Friday, April 18, 2008
Responsible companies can learn a lot from social entrepreneurs about selling to the poor, but first they must understand how their core business contributes to social and economic development.
Big companies coming to the field of “social entrepreneurship” for the first time could be forgiven for feeling a little lost.
While the term social entrepreneur has been around for about 30 years, few can agree on what it means. Add “social business” and “social innovation” to the mix and most company board members will be left scratching their heads.
The jargon is unfortunate. Put simply, social entrepreneurs are individuals that use entrepreneurial methods to achieve social change. They run social businesses, sometimes at a profit, that seek to address market failures. Their goals might include access to expensive or hard-to-get medicines, or sanitation and agricultural irrigation for the poor. And their ideas for creating affordable products for these underserved markets are examples of what is called social innovation.

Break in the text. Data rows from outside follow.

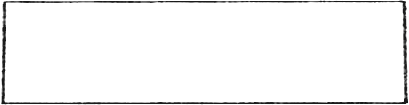
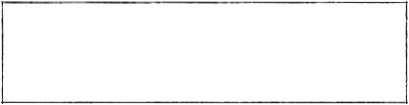
fix: give every frame exact right angles
The owner found the corners odd: the drawn frame is slightly skewed, so its
stretched sides missed its corners, and a small rounding remained. The frame
is rebuilt from the owner's four lines with their slant removed, so they meet
at right angles and keep their drawn texture; the rounding is gone.

Evidence: pnpm verify exit 0, visual check at 3x.

Changed region(s): [[0.0, 0.0, 0.9976, 1.0]]

diff --git a/e2e/settings.spec.ts b/e2e/settings.spec.ts
@@ -252,3 +252,17 @@ test("the corner stays clear of the timer at every width", async ({ page }) => {
     expect(clear, `at ${width} px`).toBe(true);
   }
 });
+
+test("frames have square corners", async ({ page }) => {
+  await seedGame(page, {});
+  await page.goto("/");
+  await expect(page.getByRole("button", { name: "Start" })).toHaveCSS(
+    "border-radius",
+    "0px",
+  );
+  await page.getByRole("button", { name: "To-Dos" }).click();
+  await expect(page.getByLabel("Neue Aufgabe")).toHaveCSS(
+    "border-radius",
+    "0px",
+  );
+});

diff --git a/src/ui/style.css b/src/ui/style.css
@@ -15,7 +15,7 @@
   /* The owner's drawn frame; every box keeps its size. */
   --frame: url("./assets/frame.png") 12 / 9px stretch;
   /* Slightly uneven corners, like the boxes the owner draws. */
-  --sketch-corners: 3px 6px 2px 5px;
+  --sketch-corners: 0;
   /* Characters the owner did not draw, such as an é in a name, fall through. */
   font-family: "Pomo Hand", "Patrick Hand", "Segoe Print", cursive;
   font-size: 21px;

diff --git a/specs/001-pomo-cat/spec.md b/specs/001-pomo-cat/spec.md
@@ -37,6 +37,7 @@ Geklärt im Interview (Fragen Q1 bis Q36, Wortlaut im Journal):
 - 2026-11-04 Q: Kleinigkeiten aus Runde 2? → A: Passen so: Beim Snack und beim Spielen zeigt die Katze vorerst die Herzaugen; abgehakte Aufgaben bleiben stehen, bis man sie löscht; der Kalender beginnt am Montag; eine zweite offene App wartet mit einem Hinweis (Runde 2, Q2).
 - 2026-11-04 Q: Wartet die Abnahme auf die restlichen Zeichnungen? → A: Nein. Alles andere wird fertig, die Zeichnungen kommen nach, sobald es sie gibt (Q43, r16).
 - 2026-11-04 Q: Letzte Wünsche vor der Abnahme? → A: Snacks kosten 5 Münzen; das Futter liegt im gezeichneten Größenverhältnis im Napf, ohne weißen Rand; alle Rahmen sind die gezeichnete Rahmen-Zeichnung; Fragezeichen und Zahnrad stehen zusammen oben links und sind immer da; das Fragezeichen erklärt, wie die Katze glücklich bleibt (r17 bis r20, r23, r24).
+- 2026-11-04 Q: Ecken der Rahmen? → A: Alle im 90°-Winkel, nicht abgerundet; das ersetzt die zwei runden Ecken (r28).
 - 2026-11-04 Q: Richtiger Raum und neue Geräusche? → A: Beides wird ein eigener nächster Abschnitt nach der Abnahme. Die Raum-Zeichnung ist der erste Entwurf. Geräusche bekommen genau zwei Lautstärkeregler: Katzengeräusche und Alarme (r21, r22, r24).
 
 ## User Scenarios & Testing *(mandatory)*
@@ -240,7 +241,7 @@ Neben dem Timer kann ich eine einfache Liste aufklappen, damit ich weiß, was ic
 - **FR-040**: Alle Grafiken MÜSSEN austauschbare Einzelbilder sein, damit Entwürfe ohne weitere Änderungen durch die fertigen farbigen Bilder ersetzt werden können. Bewegung entsteht durch Bildwechsel.
 - **FR-041**: Timer und Knöpfe MÜSSEN eine gut lesbare handschriftliche Schrift nutzen.
 - **FR-049**: Das Fragezeichen MUSS oben links immer erreichbar sein und ein Fenster mit dem Text „So bleibt deine Katze glücklich:“ und den drei Punkten der Eigentümerin bzw. des Eigentümers öffnen (r20).
-- **FR-050**: Knöpfe, Eingabefelder, aufgeklappte Bereiche und Fenster MÜSSEN die gezeichnete Rahmen-Zeichnung nutzen, ihre Größe bleibt gleich (r19).
+- **FR-050**: Knöpfe, Eingabefelder, aufgeklappte Bereiche und Fenster MÜSSEN die gezeichnete Rahmen-Zeichnung mit Ecken im 90°-Winkel nutzen, ihre Größe bleibt gleich (r19, r28).
 - **FR-051**: Das Futter MUSS im Napf im Größenverhältnis der Zeichnung liegen und darf keinen weißen Rand zeigen (r18).
 - **FR-042**: Zur Testrunde MUSS eine Liste aller benötigten Bilder mit Maßen vorliegen.
 

diff --git a/specs/001-pomo-cat/tasks.md b/specs/001-pomo-cat/tasks.md
@@ -163,6 +163,7 @@ journey. Tests are written alongside the code they prove, never deferred.
 - [X] T046 Owner's frame drawing as every frame in src/ui/style.css, sizes unchanged; docs/design/image-list.md names it (r19, FR-050, SC-010)
 - [X] T047 Question mark and gear together top left, always available, help window in both catalogs, closed by the feed window; tests (r20, r23, FR-011, FR-036, FR-049, SC-002)
 - [X] T048 Third snack drawing in the shop, named Knusperstangen; plant, rug and scratching post leave the shop, owned ones stay (r25 to r27, FR-027, FR-030, SC-006)
+- [X] T049 All frame corners at exactly 90 degrees, built from the owner's drawn lines (r28, FR-050)
 - [ ] T043 [GATE] C3 checkpoint (owner-facing: "Ready to accept"): same procedure as T018; request explicit acceptance. **STOP**; never mark accepted without a recorded owner decision. After acceptance: write the retro entry (docs/retro.md) and offer to send it upstream.
 
 ---

diff --git a/docs/design/image-list.md b/docs/design/image-list.md
@@ -7,7 +7,7 @@ kannst eine Zeichnung jederzeit durch eine neue Version ersetzen.
 
 Katze schlafend, fressend, sitzend, weinend und mit Herzaugen; Münze, Zahnrad;
 Wollknäuel, Spielmaus, Kissen; Napf, Nassfutter, Trockenfutter, Thunfisch;
-Lachsstick, Katzenminze, Knusperstangen; dein Alphabet; der Rahmen (`frame.png`).
+Lachsstick, Katzenminze, Knusperstangen; dein Alphabet; der Rahmen (`frame.png`, gerade gezogen aus `frame.jpg`).
 
 ## Noch offen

Social entrepreneurs attract column inches because they offer a novel approach to tackling poverty that does not involve government or charity handouts. The classic social business is microfinance, the brainchild of Muhammad Yunus, who founded the Grameen Bank in Bangladesh in 1976. He proved that if you give poor women small loans to help start their own businesses, and work their way out of poverty, they will pay the money back.